On a mission to overcome my cynicism: can people really be this nice?

Stepping off the plane and placing my first tentative foot on Turkish soil left me feeling a bit uneasy and out of my depth. This was my first visit to a Muslim country and although I was going to what was basically known as the Blackpool of Turkey, I still wasn’t sure what to expect. Whether I was going to wear the wrong things or say something out of line was on my mind, and I had been told to “be careful” by numerous people before I left the homeland which didn’t help matters. Be careful of what? However, almost as soon as I got out of the airport, I was greeted with people who absolutely went out of their way to help me. Taxi drivers smiling as they threw our suitcases on the coach, hotel owners offering to book us taxis, give us discounts on food and drink and anything else to make sure our trip was perfect. Heading down to the harbour and beach front, the shop owners and bar staff, although they were yelling at us to go into their shop or pub, when conversations were had, I realised that they were some of the nicest people I have ever met.

Tarkan via Wikimedia Commons

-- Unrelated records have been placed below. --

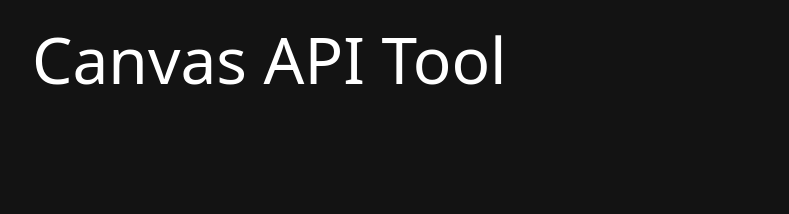
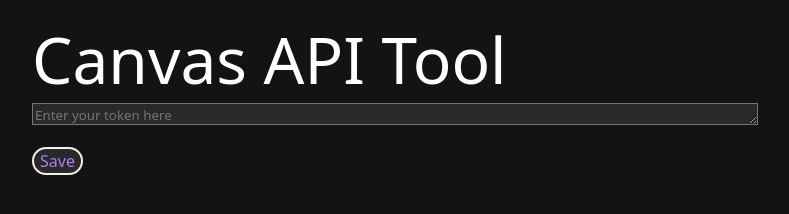
Before and after one commit to adamkhan47/web-canvas-api-tool, a website: page public/index.html in a window 1280 px wide. Shown: the whole page, without its empty margins (258-1047 px from the left). Drawn offline with Linux system fonts and the light colour scheme.

Commit message:
LIttle changes

```diff
--- a/package.json
+++ b/package.json
@@ -22,6 +22,7 @@
   "dependencies": {
     "express": "^5.1.0",
     "fs": "^0.0.1-security",
+    "js-yaml": "^4.1.0",
     "path": "^0.12.7"
   }
 }
--- a/public/index.html
+++ b/public/index.html
@@ -9,6 +9,8 @@
 </head>
 <body>
     <h1>Canvas API Tool</h1> <br>
+    <textarea id="canvasToken" name="canvasToken" placeholder="Enter your token here"></textarea> <br> <br>
+    <button id="input"onclick="save()">Save</button> <br>
     <script src="script.js"></script>
 </body>
 </html>
--- a/public/script.js
+++ b/public/script.js
@@ -0,0 +1,8 @@
+let canvasToken;
+window.onload = function() {
+};
+function save() {
+    let thing = document.getElementById('canvastoken').value;
+    canvasToken = thing;
+
+}
--- a/public/styles.css
+++ b/public/styles.css
@@ -48,3 +48,13 @@ h3 {
     font-size: 2.3rem;
     line-height:normal;
 }
+textarea {
+    font-family: system-ui, -apple-system, BlinkMacSystemFont, 'Segoe UI', Roboto, Oxygen, Ubuntu, Cantarell, 'Open Sans', 'Helvetica Neue', sans-serif;
+    background-color: rgb(41,41,41);
+    color: rgb(183,121,248);
+    width: 45rem;
+    min-width: 45rem;
+    max-width:45rem;
+    height: 1rem;
+    max-height: 2rem;
+}
```
Also changed, not shown: 1 other file.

The same thing happened in Canada. Although I was less nervous about the cultural differences between there and England, I still had no idea what to expect when it came to what the people would be like. It took me less than five minutes to work out that they, too, would be some of the nicest people I had ever been in contact with. The taxi drivers, again, went out of their way to answer our questions, show us around and take us where we needed to be. The porters, hotel staff and waiting staff in the restaurants around where I was staying were helpful, cheerful, and exerted an aura of something that instilled a good mood in me for the rest of the day.

Jameson via Wikimedia Commons

All of the people I spoke to in these two countries seemed to love life. They loved what they were doing, they loved conversing with me and finding out about my life and what England is like and whether or not I had met Queen Elizabeth herself. All this talk about my life, however, brought the cynic in me to the surface. Nobody is this interested in my degree or where I grew up or how many brothers or sisters I have … so why all the questions? Are people in Turkey and Canada really this nice, or are they just paid to be?

 

Kubina via Wikimedia Commons

I still can’t answer that question. It remains true that the service I received in both countries is far superior to that which I receive in England, but saying that, if a member of the waiting-on staff back home asked me about my personal life too much I would get a bit suspicious and wonder what their motives were for asking. So, maybe it’s a holiday thing. You go to a foreign country where they quite appreciate the odd bit of tourist income. They want you to spend, have a nice time, go home and tell your friends, and maybe even come back. They want the reputation of being a really friendly people to make sure that the tourists keep flowing. Or maybe they really do just want you to have a fabulous experience in their country, in a place that they’re proud to work. Maybe they really are just that nice.

I have no idea. It is perhaps a combination of the two, but, seeing as I was a blatant tourist in both of these countries, I would need to spend a while in amongst the normal people to truly analyse the characteristics and the level of niceness that these people exert on a daily basis, to each other as well as the tourists. It was quite exhausting, smiling all the time and recognising how kind everyone was, but it was definitely a nice exhaustion. Nicer than having to argue with grumpy barmaids or difficult hotel staff. Don’t get me wrong, I’m not criticising by any means, I’m just on a mission to overcome my cynicism: so, can I push my sceptic alter-ego to one side? Can people really be this nice?